    The chefs on chopped are amatuers and O'Doyle rules! Lauren was terrible. Put the sauce in the wrap, not under it. You think Taco Bell puts sauce on the outside of the wrap...NOO!
  2. 7 "She tried it" 01 Feb
    She was talented and Beautiful but girl that attitude.. I can't. I know attitudes and she was the queen 👑
  3. 6 Diana 26 Jan
    Lauren got chopped!!! Lol!!! I jumped for joy! Good luck finding a real job. Her sauce under the taco was truly ridiculous. Who eats taco with the sauce underneath the taco?!!! What? Lauren's food and attitude both match very well. Sucks! I hope she never works in a restaurant. She would run off all of the customers. She would be fortunate if someone didn't give her some of her own medicine! Oh, I personally have seen many minorities win on the show. I too am a proud minority!!!
  4. 5 brenda lee 12 Dec
    I am tired of the "chefs" using "chopped" and similar programs as a billboard to promote their agenda.....or hoping to get a leg up if mom has cancer or dad died last year or they need the money to complete their "reassignment surgery" or blah, blah, blah.....IF they are still angry about a rough childhood, leave it at home.....slug it out with mom, not a contestant you don't know!
  5. 4 Disgusted 09 Jul
    Diversity on Chopped is a joke. Every single episode - like clockwork - it is either the minority or the woman who goes home first or second. Every. Single. Time. And if it is a minority woman - forget about it. If you don't believe me, then just watch9 the episodes - over and over again - season after season - this is the trend. Despite their "diverse" judge panel - which is also Questionable. The producers are clearly sending a repeated message to the viewers.
  6. 3 Who922 07 May
    That is so funny! I just watched this episode last night and was so happy she was "chopped"!! Her attitude was beyond annoying! And the girl that she was being annoyed by won it all!! As soon as she was "chopped" my wife said, "she wasn't chopped because of her food, it was because of her attitude!" The girl that won never mentioned the money. She was so happy that she was dealing with her fears and self worth problems. Nice insight in your article!
  7. 2 Crystal Spraggins 05 Feb

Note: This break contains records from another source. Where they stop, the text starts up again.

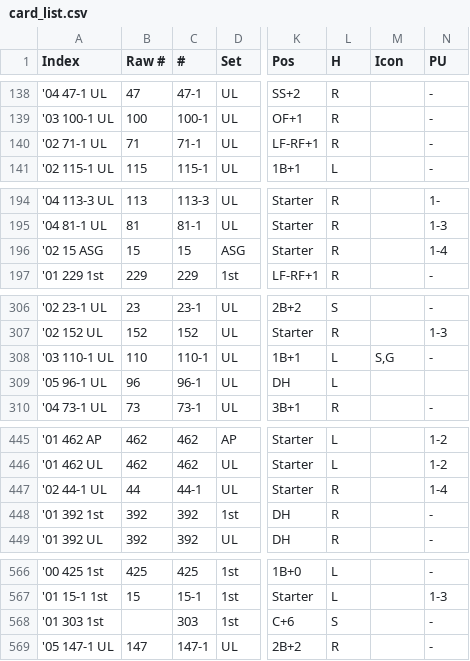
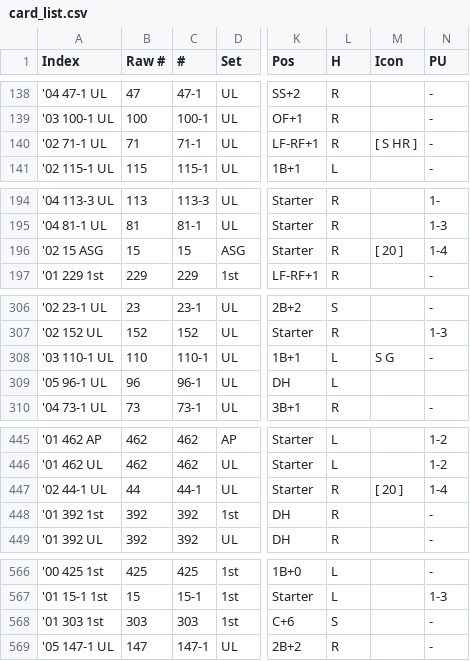
Before and after one commit to Flamberge27/mlb-showdown-player, a CSV file: src/data/card_list.csv, drawn as a sheet; only a part is shown, gaps mark what is left out; the diff covers the shown part only; the diff names each change by its address in the sheet, - before the commit and + after, or states it on an @@ line.

```diff
--- a/src/data/card_list.csv
+++ b/src/data/card_list.csv
-M140 (Icon): (empty)
+M140 (Icon): [ S HR ]
-M196 (Icon): (empty)
+M196 (Icon): [ 20 ]
-M308 (Icon): S,G
+M308 (Icon): S G
-M447 (Icon): (empty)
+M447 (Icon): [ 20 ]
-B568 (Raw #): (empty)
+B568 (Raw #): 303
```
Also changed, not shown: 27 edited cells elsewhere in this file, 13 other files.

    I wouldn't call diversity a buzzword, although I agree that many are tired of hearing about it. But keep in mind that homogeny without talent isn't so great, either.



  8. 1 JW110 23 Jan

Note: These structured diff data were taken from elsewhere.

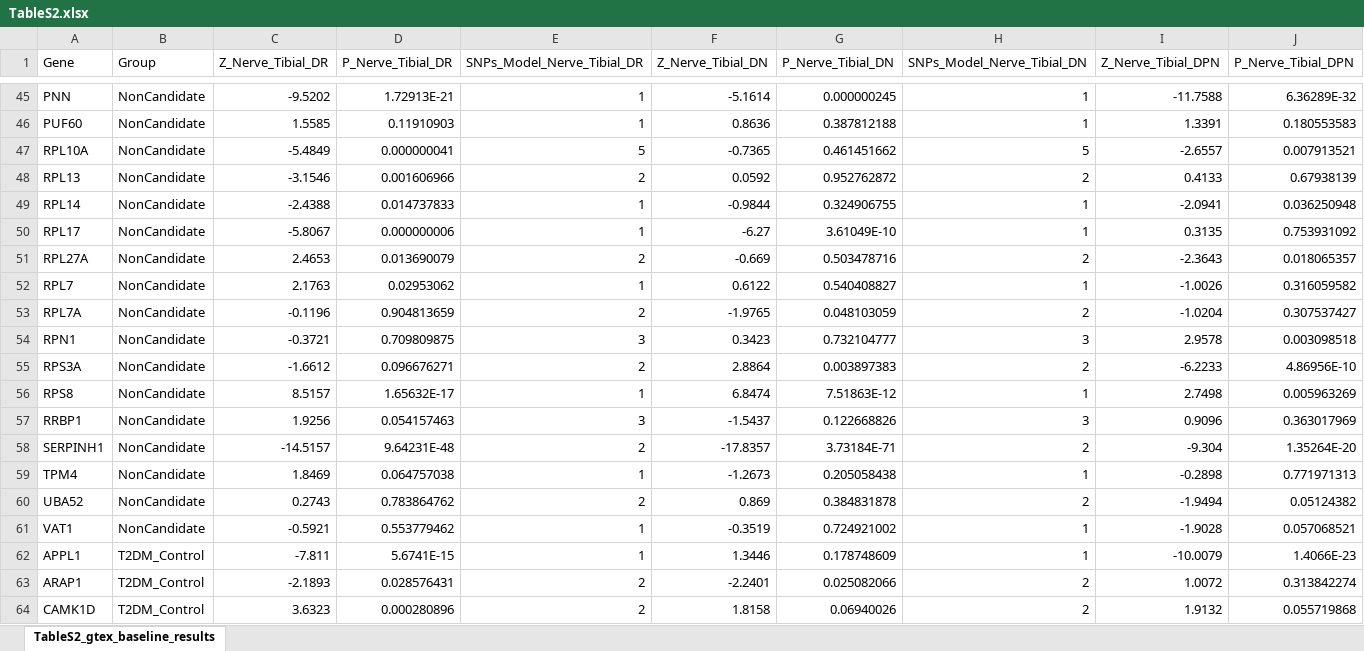
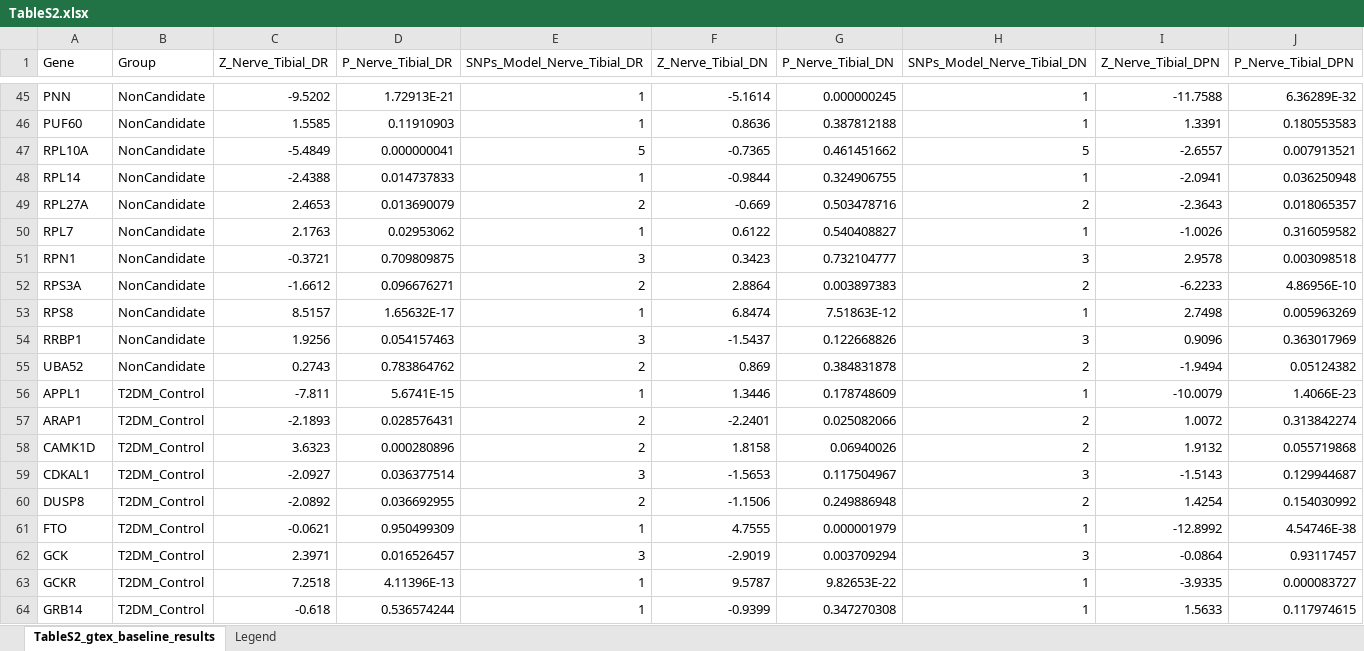
Before and after one commit to wu-yijing/TWAS-eQTL-source-confounding, an Excel workbook: tables/TableS2.xlsx, sheet TableS2_gtex_baseline_results, drawn as a sheet; only a part is shown, gaps mark what is left out; the shorter side is filled out with more unchanged rows; values as stored, in another font and other column widths than the file's, no borders; rows hold the shown columns only; the diff names each change by its address in the sheet, - before the commit and + after, or states it on an @@ line.

Commit message:
Fix supplementary tables to 104-gene analysis set; sync figures; remove orphan sparsity figure
- tables/TableS1-5.xlsx: corrected gene counts (104/73/104/30/11), added Legend sheets, renamed data sheets to S1-S5
- tables/TableS1-3.csv & data/processed/covariate_matrix.csv: removed 10 low-confidence non-candidate genes (Unused<2.0) erroneously re-included; now 104 genes, consistent with downstream analysis log
- tables/TableS3-5_legend.txt: fixed S-number offset (S4/S5/S6 -> S3/S4/S5)
- figures/ & supplementary/: synced Figure 1-9 and Figure S1-8
- supplementary/: removed orphan FigureS_sparsity_robustness (not cited in manuscript/SI)

```diff
--- a/tables/TableS2.xlsx (sheet TableS2_gtex_baseline_results)
+++ b/tables/TableS2.xlsx (sheet TableS2_gtex_baseline_results)
+sheet tab: Legend
-row 48: RPL13 | NonCandidate | -3.1546 | 0.001606966 | 2 | 0.0592 | 0.952762872 | 2 | 0.4133 | 0.67938139
-row 50: RPL17 | NonCandidate | -5.8067 | 0.000000006 | 1 | -6.27 | 3.61049E-10 | 1 | 0.3135 | 0.753931092
-row 53: RPL7A | NonCandidate | -0.1196 | 0.904813659 | 2 | -1.9765 | 0.048103059 | 2 | -1.0204 | 0.307537427
-row 58: SERPINH1 | NonCandidate | -14.5157 | 9.64231E-48 | 2 | -17.8357 | 3.73184E-71 | 2 | -9.304 | 1.35264E-20
-row 59: TPM4 | NonCandidate | 1.8469 | 0.064757038 | 1 | -1.2673 | 0.205058438 | 1 | -0.2898 | 0.771971313
-row 61: VAT1 | NonCandidate | -0.5921 | 0.553779462 | 1 | -0.3519 | 0.724921002 | 1 | -1.9028 | 0.057068521
```
Also changed, not shown: tables/TableS1.xlsx, tables/TableS3.xlsx, 45 other files.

    Diversity is an overused and overrated buzzword.

    Diversity without talent and experience is well, simply a bunch of different people.

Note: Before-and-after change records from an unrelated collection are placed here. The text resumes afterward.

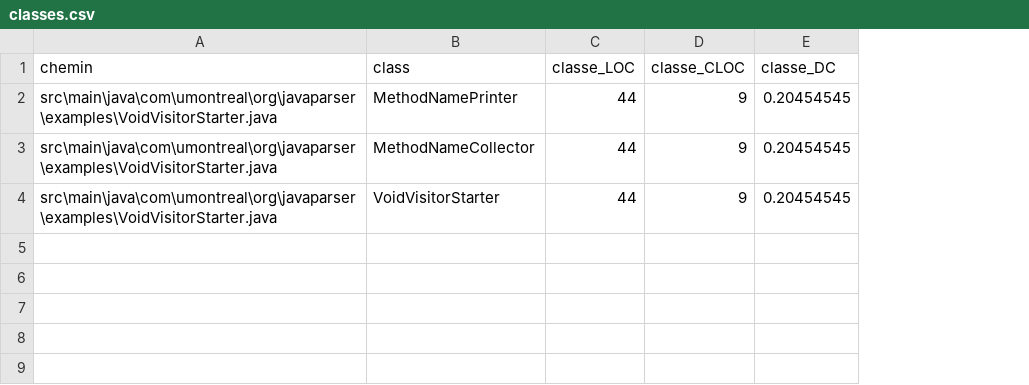
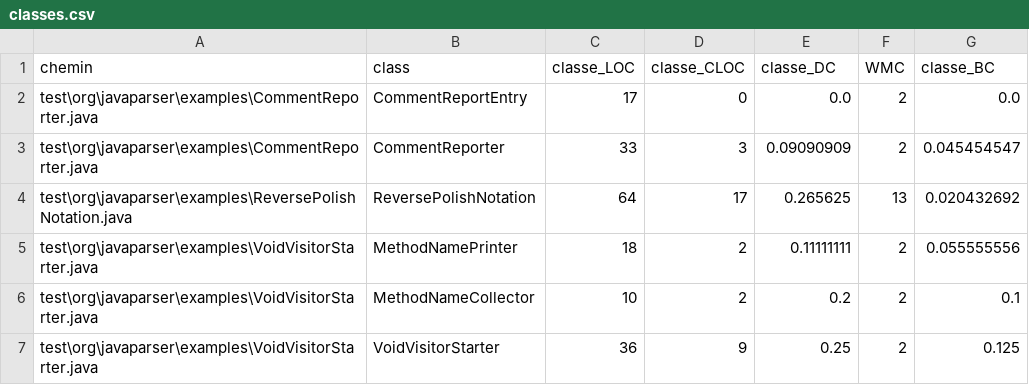
Before and after one commit to RafaelHiguera/dev1, a CSV file: classes.csv, drawn as a sheet; addresses are those after the commit; the diff names each change by its address in the sheet, - before the commit and + after, or states it on an @@ line.

```diff
--- a/classes.csv
+++ b/classes.csv
+column F (WMC), rows 5-7: all 2
+column G (classe_BC), rows 5-7: 0.055555556 | 0.1 | 0.125
+row 2: test\org\javaparser\examples\CommentReporter.java | CommentReportEntry | 17 | 0 | 0.0 | 2 | 0.0
+row 3: test\org\javaparser\examples\CommentReporter.java | CommentReporter | 33 | 3 | 0.09090909 | 2 | 0.045454547
+row 4: test\org\javaparser\examples\ReversePolishNotation.java | ReversePolishNotation | 64 | 17 | 0.265625 | 13 | 0.020432692
-A5:A7 (chemin): src\main\java\com\umontreal\org\javaparser\examples\VoidVisitorStarter.java
+A5:A7 (chemin): test\org\javaparser\examples\VoidVisitorStarter.java
-C5 (classe_LOC): 44
+C5 (classe_LOC): 18
-D5:D6 (classe_CLOC): 9
+D5:D6 (classe_CLOC): 2
-E5 (classe_DC): 0.20454545
+E5 (classe_DC): 0.11111111
-C6 (classe_LOC): 44
+C6 (classe_LOC): 10
-E6 (classe_DC): 0.20454545
+E6 (classe_DC): 0.2
-C7 (classe_LOC): 44
+C7 (classe_LOC): 36
-E7 (classe_DC): 0.20454545
+E7 (classe_DC): 0.25
```
Also changed, not shown: methodes.csv, 20 other files.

    What the author really is emphasizing is creativity based on life experiences and experience is a good thing, just like over-creativity can be a bad thing when the product isn't tested before going public...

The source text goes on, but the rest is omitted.